Try it: Every entry below should be printed exactly, without its images.

Excerpts from a dataset:

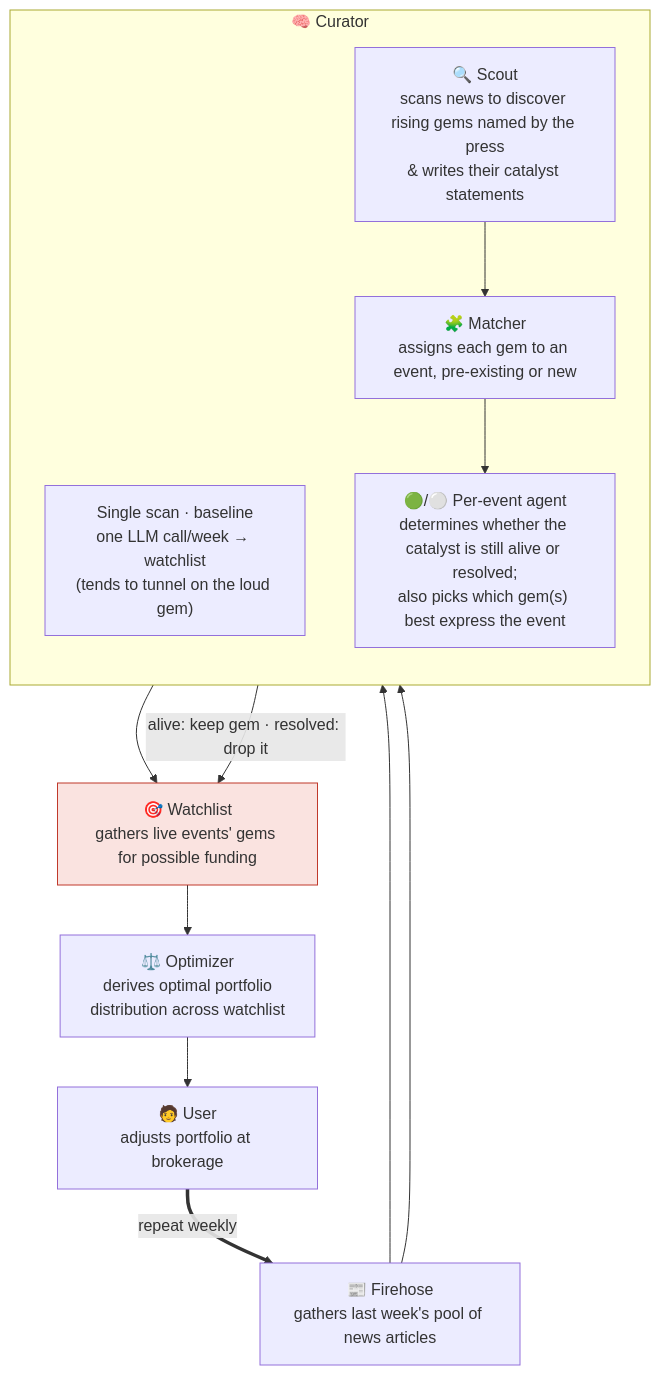
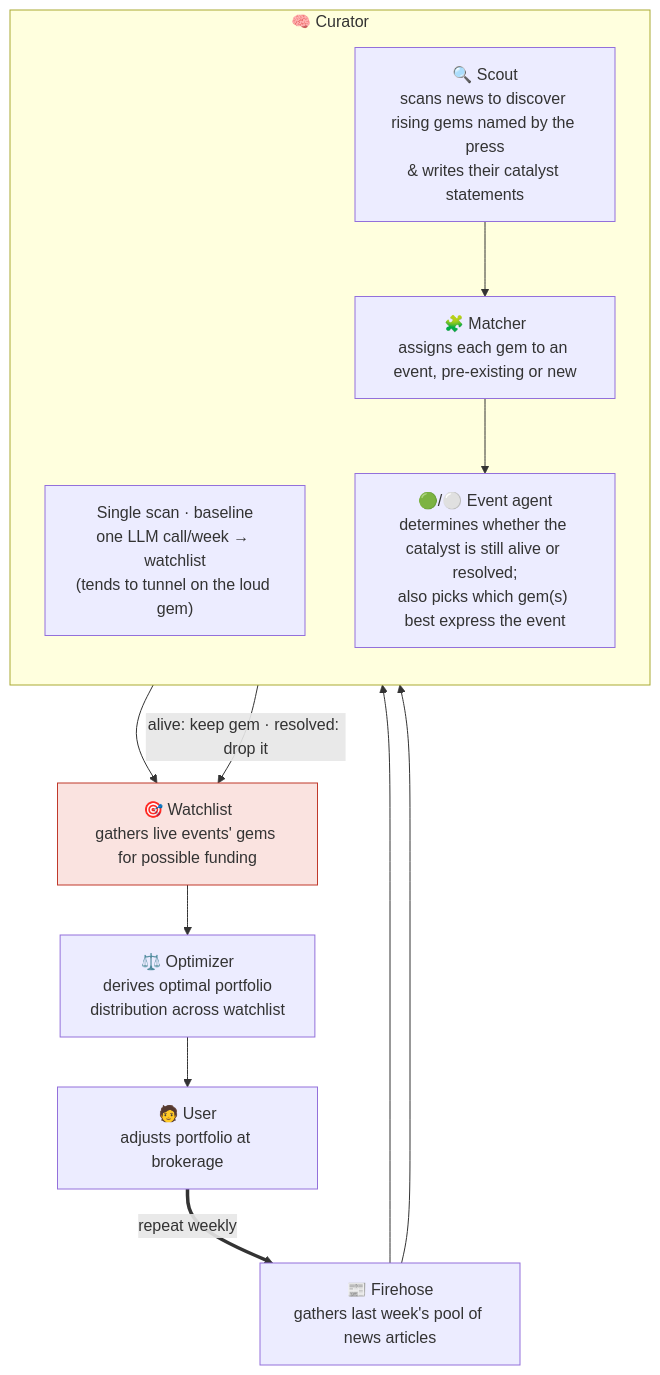
The diagram in README.md (joehahn/geo-herd-rider), drawn with Mermaid before and after one commit. The commit also changed other lines of this file, not shown here.

First line of the commit message:
README: rename 'per-event agent' -> 'event agent' (matches code event_agent)

````diff
--- a/README.md
+++ b/README.md
@@ -18,27 +18,27 @@
 ```mermaid
 flowchart TD
     S["📰 Firehose<br/>gathers last week's pool of news articles"]
 
     subgraph CUR["🧠 Curator"]
       direction TB
       SS["Single scan · baseline<br/>one LLM call/week → watchlist<br/>(tends to tunnel on the loud gem)"]
       SC["🔍 Scout<br/>scans news to discover rising gems named by the press<br/>& writes their catalyst statements"]
       MA["🧩 Matcher<br/>assigns each gem to an event, pre-existing or new"]
-      AG["🟢/⚪ Per-event agent<br/>determines whether the catalyst is still alive or resolved;<br/>also picks which gem(s) best express the event"]
+      AG["🟢/⚪ Event agent<br/>determines whether the catalyst is still alive or resolved;<br/>also picks which gem(s) best express the event"]
       SC --> MA --> AG
     end
 
     E["🎯 Watchlist<br/>gathers live events' gems for possible funding"]
     W["⚖️ Optimizer<br/>derives optimal portfolio<br/>distribution across watchlist"]
     U["🧑 User<br/>adjusts portfolio at brokerage"]
 
     S --> SS
     S --> SC
     SS --> E
     AG -- "alive: keep gem · resolved: drop it" --> E
     E --> W --> U
     U == "repeat weekly" ==> S
 
     classDef bet fill:#fae3e0,stroke:#c0392b;
     class E bet
 ```
````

Written answer:
The diagram in README.md (joehahn/geo-herd-rider), drawn with Mermaid before and after one commit. The commit also changed other lines of this file, not shown here.

First line of the commit message:
README: rename 'per-event agent' -> 'event agent' (matches code event_agent)

````diff
--- a/README.md
+++ b/README.md
@@ -18,27 +18,27 @@
 ```mermaid
 flowchart TD
     S["📰 Firehose<br/>gathers last week's pool of news articles"]
 
     subgraph CUR["🧠 Curator"]
       direction TB
       SS["Single scan · baseline<br/>one LLM call/week → watchlist<br/>(tends to tunnel on the loud gem)"]
       SC["🔍 Scout<br/>scans news to discover rising gems named by the press<br/>& writes their catalyst statements"]
       MA["🧩 Matcher<br/>assigns each gem to an event, pre-existing or new"]
-      AG["🟢/⚪ Per-event agent<br/>determines whether the catalyst is still alive or resolved;<br/>also picks which gem(s) best express the event"]
+      AG["🟢/⚪ Event agent<br/>determines whether the catalyst is still alive or resolved;<br/>also picks which gem(s) best express the event"]
       SC --> MA --> AG
     end
 
     E["🎯 Watchlist<br/>gathers live events' gems for possible funding"]
     W["⚖️ Optimizer<br/>derives optimal portfolio<br/>distribution across watchlist"]
     U["🧑 User<br/>adjusts portfolio at brokerage"]
 
     S --> SS
     S --> SC
     SS --> E
     AG -- "alive: keep gem · resolved: drop it" --> E
     E --> W --> U
     U == "repeat weekly" ==> S
 
     classDef bet fill:#fae3e0,stroke:#c0392b;
     class E bet
 ```
````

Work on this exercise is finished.